2 new dispatches below

This is lhotse member daniel kim sending his greetings from everest basecamp. Today is saturday and the main group has just arrived from several days acclimatizing at camp number two, about 6400 meters. The weather has been fairly good, with sunny mornings and the usual afternoon light snow, although it has been pretty windy lately. Mark and his personal sherpa are now at camp 2.

Everest basecamp has changed somewhat since we arrived around april 7. The melting and shifting of the underlying glacier has remolded and rearranged the terrain noticeably. Also more teams have arrived to establish their camps. There could be over 400 tents here now. Large British and Korean groups are here, among many nationalities.
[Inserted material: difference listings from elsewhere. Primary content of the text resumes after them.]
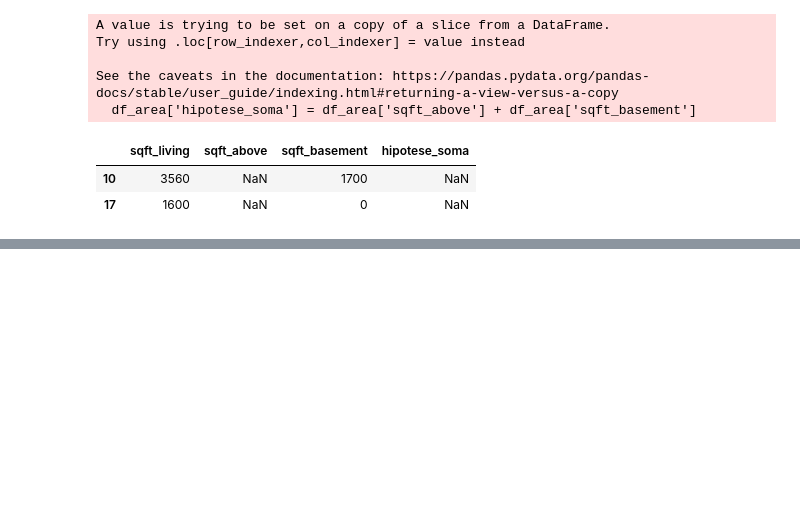
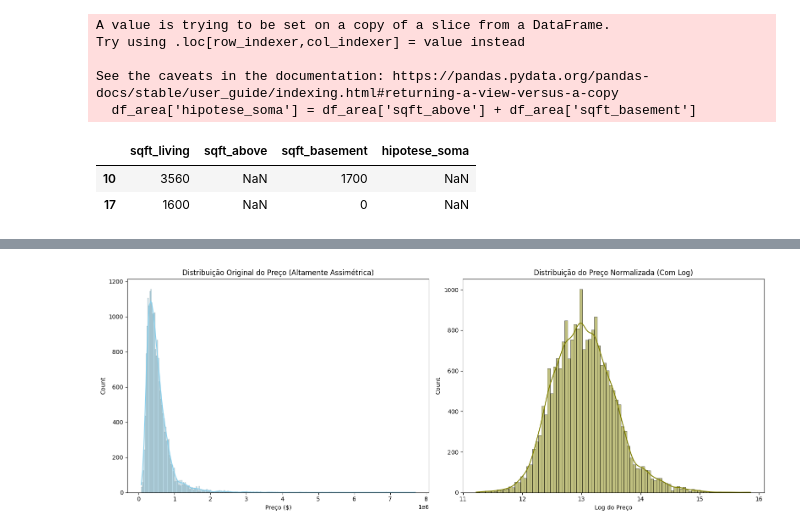
Before and after one commit to programagiovanni-code/sctec_projeto, a Jupyter notebook: tratamento/filtro.ipynb, the cells around one changed output, grey strips where cells are left out. Saved outputs shown, nothing was run; the diff lists cells and outputs as text; code cells hidden in the pictures; blank space fills up the shorter version.

```diff
--- a/tratamento/filtro.ipynb
+++ b/tratamento/filtro.ipynb
@@ -134,0 +140,19 @@ df_novascolunas
+# %%
+df_eda = df_sem_vazamento.copy()
+
+fig, axes = plt.subplots(1, 2, figsize=(16, 6))
+
+# Gráfico da esquerda: Preço original
+sns.histplot(df_eda['price'], kde=True, ax=axes[0], color='skyblue')
+axes[0].set_title('Distribuição Original do Preço (Altamente Assimétrica)')
+axes[0].set_xlabel('Preço ($)')
+
+# Gráfico da direita: Preço escalado em Logaritmo
+sns.histplot(np.log1p(df_eda['price']), kde=True, ax=axes[1], color='olive')
+axes[1].set_title('Distribuição do Preço Normalizada (Com Log)')
+axes[1].set_xlabel('Log do Preço')
+
+plt.tight_layout()
+plt.show()
+# %% [output]
+[figure, added]
```
Also changed, not shown: parts of 16 cells of this notebook, 2 other files.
We plan to spend several days resting here in basecamp, cleaning up and washing clothes before we again depart for about one week on the next round of acclimatization. This will likely see us spending up to two nights sleeping at camp three, which has not yet been fully established, but will likely be about 7200 – 7400 meters. Then after returning to basecamp to rest, the first summit attempt will ensue.

We have three everest climbers, and four lhotse climbers. The two groups will follow the same path to camp three, and then the routes diverge before camp four.

Everyone here is doing well and in good spirits. The cooperation and teamwork has continued.We are all saddened by the tragedy at the Lhotse face 2 days ago. Our sherpas have been fantastic. Without them, nothing would be possible.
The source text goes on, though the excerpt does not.